Senate Republicans unveiled their highly-anticipated Obamacare repeal bill on Thursday, and are aiming to hold a vote on the legislation before the end of June. But unlike the House version of the legislation, it's not called the American Health Care Act. In the Senate, the GOP health care plan is called the Better Care Reconciliation Act (BCRA).
Although Republican leadership hasn't explained the new name, it presumably comes from the fact that the GOP plans to use a parliamentary process known as budget reconciliation in order to pass the bill. Under budget reconciliation, or reconciliation for short, a piece of legislation is "filibuster-proof," and only needs 51 votes to pass.
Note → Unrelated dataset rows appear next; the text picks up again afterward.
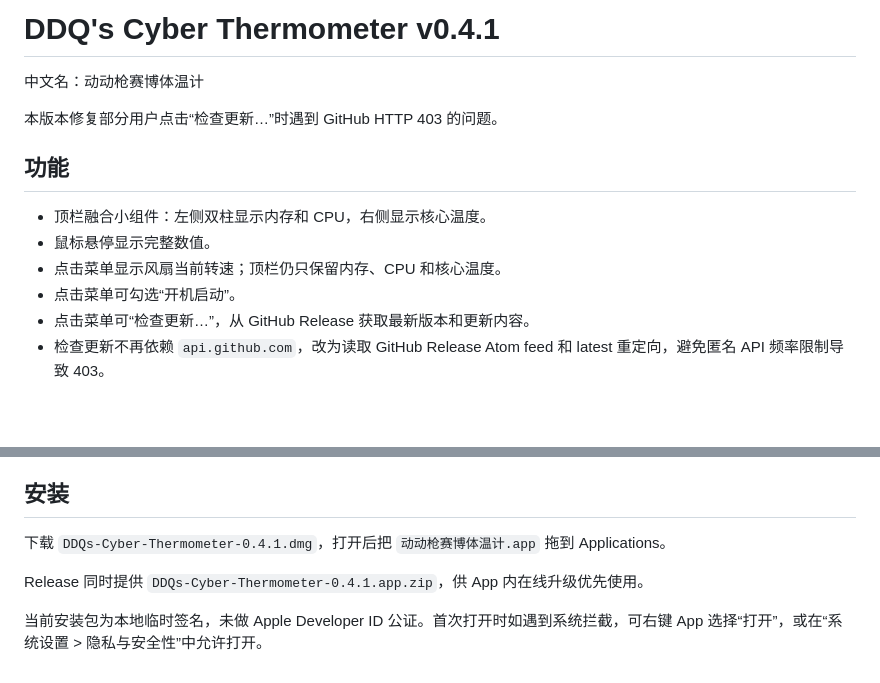
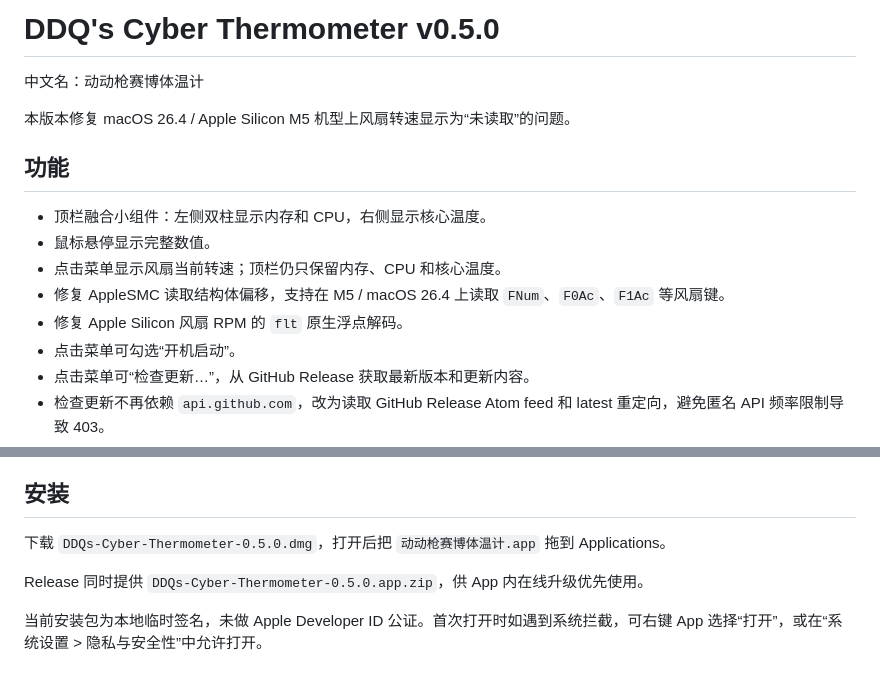
Before and after one commit to longxinzhang/ddq-cyber-thermometer, a Markdown page: RELEASE_NOTES.md, 2 parts joined by grey strips. Rendered like a GitHub page; blank space fills up the shorter version.

```diff
--- a/RELEASE_NOTES.md
+++ b/RELEASE_NOTES.md
@@ -1,14 +1,16 @@
-# DDQ's Cyber Thermometer v0.4.1
+# DDQ's Cyber Thermometer v0.5.0
 
 中文名：动动枪赛博体温计
 
-本版本修复部分用户点击“检查更新…”时遇到 GitHub HTTP 403 的问题。
+本版本修复 macOS 26.4 / Apple Silicon M5 机型上风扇转速显示为“未读取”的问题。
 
 ## 功能
 
 - 顶栏融合小组件：左侧双柱显示内存和 CPU，右侧显示核心温度。
 - 鼠标悬停显示完整数值。
 - 点击菜单显示风扇当前转速；顶栏仍只保留内存、CPU 和核心温度。
+- 修复 AppleSMC 读取结构体偏移，支持在 M5 / macOS 26.4 上读取 `FNum`、`F0Ac`、`F1Ac` 等风扇键。
+- 修复 Apple Silicon 风扇 RPM 的 `flt` 原生浮点解码。
 - 点击菜单可勾选“开机启动”。
 - 点击菜单可“检查更新…”，从 GitHub Release 获取最新版本和更新内容。
 - 检查更新不再依赖 `api.github.com`，改为读取 GitHub Release Atom feed 和 latest 重定向，避免匿名 API 频率限制导致 403。
@@ -21,8 +23,8 @@
 
 ## 安装
 
-下载 `DDQs-Cyber-Thermometer-0.4.1.dmg`，打开后把 `动动枪赛博体温计.app` 拖到 Applications。
+下载 `DDQs-Cyber-Thermometer-0.5.0.dmg`，打开后把 `动动枪赛博体温计.app` 拖到 Applications。
 
-Release 同时提供 `DDQs-Cyber-Thermometer-0.4.1.app.zip`，供 App 内在线升级优先使用。
+Release 同时提供 `DDQs-Cyber-Thermometer-0.5.0.app.zip`，供 App 内在线升级优先使用。
 
 当前安装包为本地临时签名，未做 Apple Developer ID 公证。首次打开时如遇到系统拦截，可右键 App 选择“打开”，或在“系统设置 > 隐私与安全性”中允许打开。
```
Also changed, not shown: README.md (+8 -6 lines), docs/assets/hero-preview.png, 5 other files.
The trade-off is that a bill can only be passed through reconciliation if it meets certain stringent requirements, and it's currently unclear whether the Republican bill does so.
The BCRA would reduce financial assistance for low-income Americans purchasing health care, defund Planned Parenthood for one year, phase out Obamacare's Medicaid expansion by 2021, cut other forms of Medicaid spending and implement a number of tax cuts for high-income Americans. The legislation would also allow states to opt-out of Obamacare's Essential Health Requirements, a change that would pave the way for insurers denying comprehensive coverage to people with pre-existing conditions.
It's currently unclear whether or not the BCRA will clear the Senate. Republican leadership can only afford to lose two votes on the legislation in order to pass it, assuming that every Senate Democrat votes against it. So far, five Republican Senators have said they can't support the bill in its current form, which in theory is more than enough opposition to doom the BCRA. However, the legislation can be amended before it's put up for a vote, so it's still possible that it will be tweaked enough to gain the support of enough Republicans to pass.
The Congressional Budget Office hasn't yet scored the BCRA, and the Senate won't vote on the bill until it's scored. The CBO did score the House's AHCA, however, which is very similar to the BCRA. The House version would drastically reduce coverage, according to the CBO, with 23 million Americans losing their health insurance by 2026.
President Trump has said that the bill is "very good" but needs "a little negotiation." Former President Obama weighed in on BCRA as well, saying that it's "not a health care bill" and criticizing the "fundamental meanness at the core of this legislation."